[Web interface edit records]

• • • • •

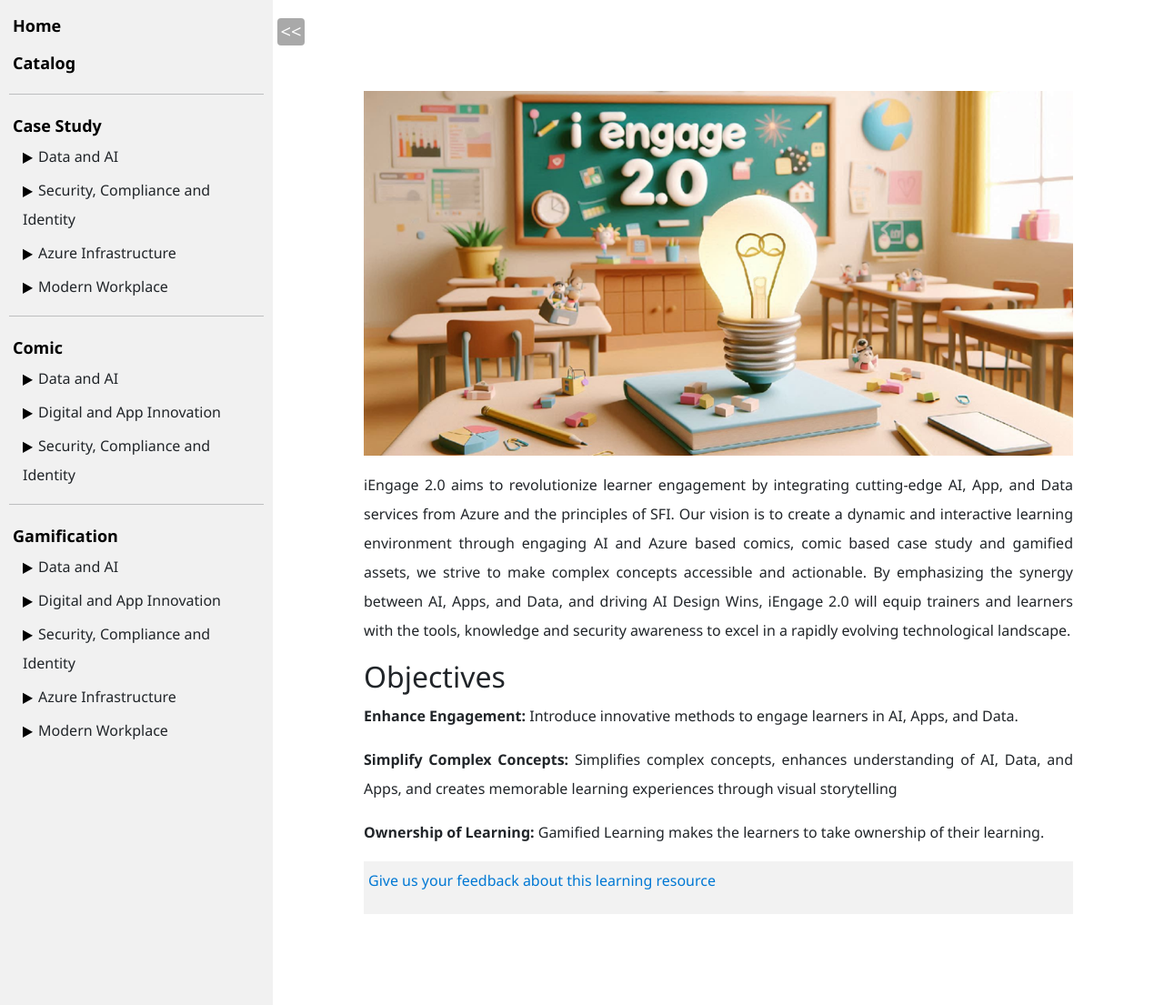
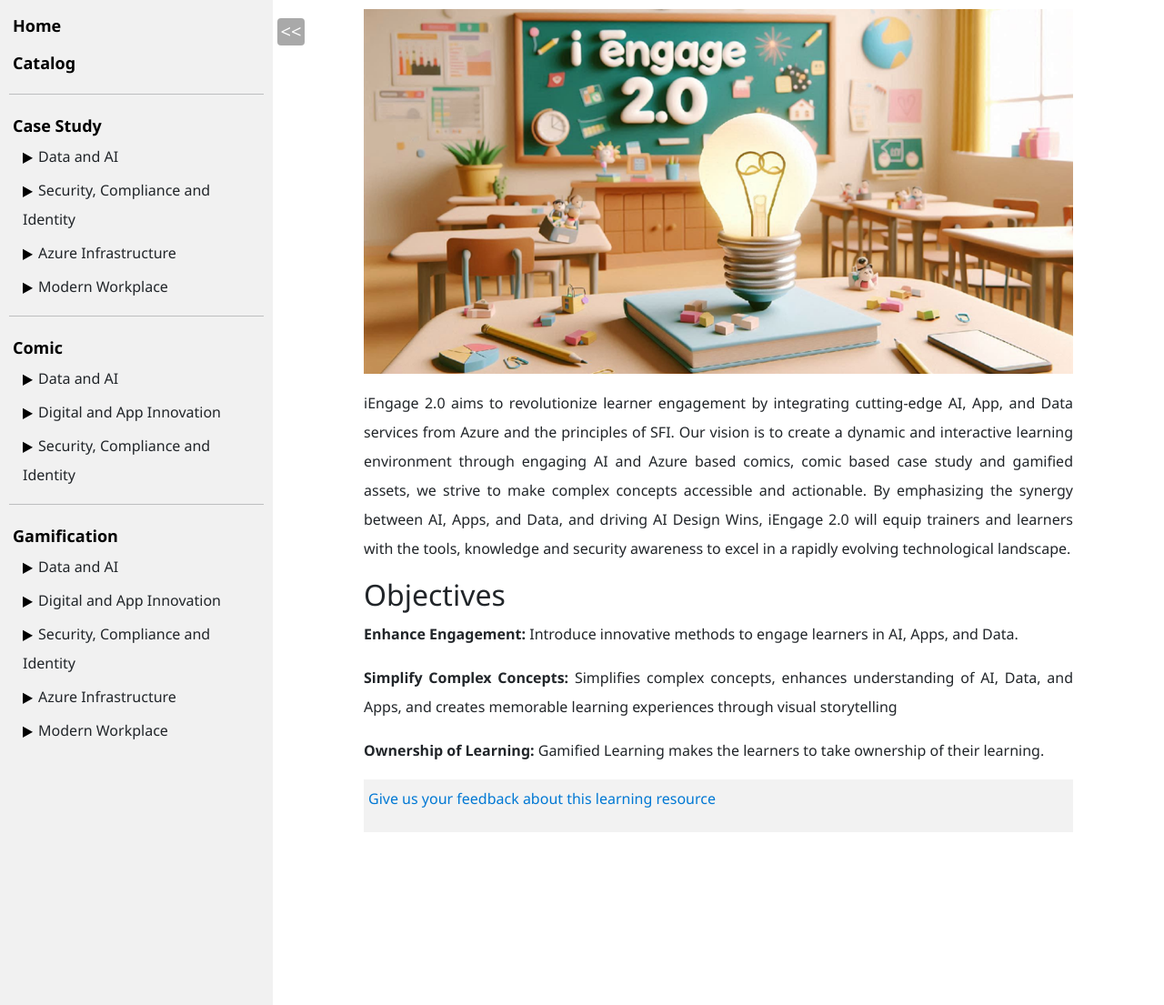
Before and after one commit to ningweinw/iengage, a Jekyll site: the page built from index.markdown, in a window 1280 px wide and 1105 px high. Shown: the whole window at 91% size. Built offline with Jekyll 4.4.1, drawn with Linux system fonts in a browser that asks for light colours.

Commit message:
Update style.css

```diff
--- a/assets/css/style.css
+++ b/assets/css/style.css
@@ -21,7 +21,9 @@
 #rightDiv {
     flex-grow: 1;
     margin-left: 300px;
-    padding: 100px;
+    padding-left: 100px;
+    padding-right: 100px;
+    padding-top: 10px;
     transition: margin-left 0.3s;
     overflow: auto; /* Ensure content is scrollable if it overflows */
     justify-content: left; /* Center the content horizontally */
```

• • • • •

» THE PROBLEM: Could you reproduce the records above exactly, leaving out every picture?

» SOLUTION TO THIS EXERCISE:
Before and after one commit to ningweinw/iengage, a Jekyll site: the page built from index.markdown, in a window 1280 px wide and 1105 px high. Shown: the whole window at 91% size. Built offline with Jekyll 4.4.1, drawn with Linux system fonts in a browser that asks for light colours.

Commit message:
Update style.css

```diff
--- a/assets/css/style.css
+++ b/assets/css/style.css
@@ -21,7 +21,9 @@
 #rightDiv {
     flex-grow: 1;
     margin-left: 300px;
-    padding: 100px;
+    padding-left: 100px;
+    padding-right: 100px;
+    padding-top: 10px;
     transition: margin-left 0.3s;
     overflow: auto; /* Ensure content is scrollable if it overflows */
     justify-content: left; /* Center the content horizontally */
```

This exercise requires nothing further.